What falsehoods like those perpetuated by QAnon offer is not a photorealistic trick but a myth that appeals to a large swath of Americans, given their fears and desires.

There are no technical fixes for social and narrative problems. Blame is often assigned to "specific social technologies and those responsible for creating them," Scheirer writes.

"If only we could trust-bust, reform, and regulate our way out of the post-truth stalemate, the global political crisis unfolding around us could be resolved. Or so the current thinking goes."

But cultural problems demand cultural solutions.

"We continue to blame technology for long-standing social problems instead of confronting the unethical behaviour that nourishes them," Scheirer concludes.

Algorithms cannot take the place of ethics.

How, then, are we to differentiate between playful fictions and malevolent lies, online and everywhere else? If there is no technology that can discern fable from fakery - and of course, there is not - then the burden falls to us.

Unfortunately, Scheirer does not take up the challenge. In a brief passage early in the book, he cursorily reflects that lying is "associated with the negative behaviour of individuals, while myths are the collective expression of an entire community".
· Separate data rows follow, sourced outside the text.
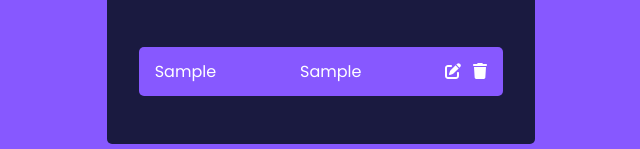
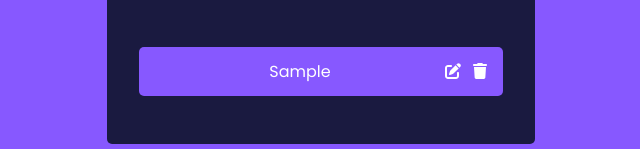
Before and after one commit to OceaneEmile/React-Todo-list, a React (Create React App) app in the folder my-app/: page / in a window 1280 px wide. Both pictures are taken after typing "Sample" into the empty fields and a click on the button "Add Task". Shown: the part 217-366 px from the top of the page, without its empty margins (319-959 px from the left). Built offline with nearby package versions, Linux system fonts and the light colour scheme.

Commit message:
delete function

```diff
--- a/my-app/src/components/Todo.js
+++ b/my-app/src/components/Todo.js
@@ -3,14 +3,14 @@ import { FontAwesomeIcon } from '@fortawesome/react-fontawesome'
 import { faPenToSquare } from '@fortawesome/free-solid-svg-icons'
 import { faTrash } from '@fortawesome/free-solid-svg-icons'
 
-export const Todo = ({task,toggleComplete}) => {
+export const Todo = ({task,toggleComplete, deleteTodo,editTodo}) => {
   return (
     <div className='Todo'Todo>
-     <p className={`${task.completed ? "completed" : "incompleted"}`} onClick={() => toggleComplete(task.id)}>{task.task}</p>
+     <p className={`${task.completed ? "completed" : "incompleted"}`} onClick={() => toggleComplete(task.id)}></p>
       <p>{task.task}</p>
       <div>
-        <FontAwesomeIcon icon={faPenToSquare}/>
-        <FontAwesomeIcon icon={faTrash}/>
+        <FontAwesomeIcon icon={faPenToSquare} onClick={()=> editTodo(task.id)}/>
+        <FontAwesomeIcon icon={faTrash} onClick={()=>deleteTodo(task.id)}/>
       </div>
     </div>
   )
--- a/my-app/src/components/TodoWrapper.js
+++ b/my-app/src/components/TodoWrapper.js
@@ -19,14 +19,20 @@ export const TodoWrapper = () => {
       )
     );
   }
+
+  const deleteTodo = (id) => {
+    setTodos(todos.filter((todo) => todo.id !== id));
+  }
   return (
     <div className='TodoWrapper'>
-    <h1>Get things done!</h1>
-    <TodoForm addTodo={addTodo}/>
-    {todos.map((todo, index) =>
-    (<Todo task={todo} key={index}
-    toggleComplete={toggleComplete}/>
+      <h1>Get things done!</h1>
+      <TodoForm addTodo={addTodo}/>
+       {todos.map((todo, index) =>
+        (<Todo task={todo} key={index}
+         toggleComplete={toggleComplete}
+         deleteTodo={deleteTodo}/>
     ))}
+
     </div>
   )
 }
```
But surely there can be community-wide lies, for instance the shared beliefs of cultists.

"Of all lies art is the least untrue," Flaubert wrote. For all its panache, "A History of Fake Things on the Internet" cannot help us determine which of the many dazzling fabrications on the internet are the least untrue - and which are fatally false.

∎ "A History of Fake Things on the Internet" retails for R610 on Loot.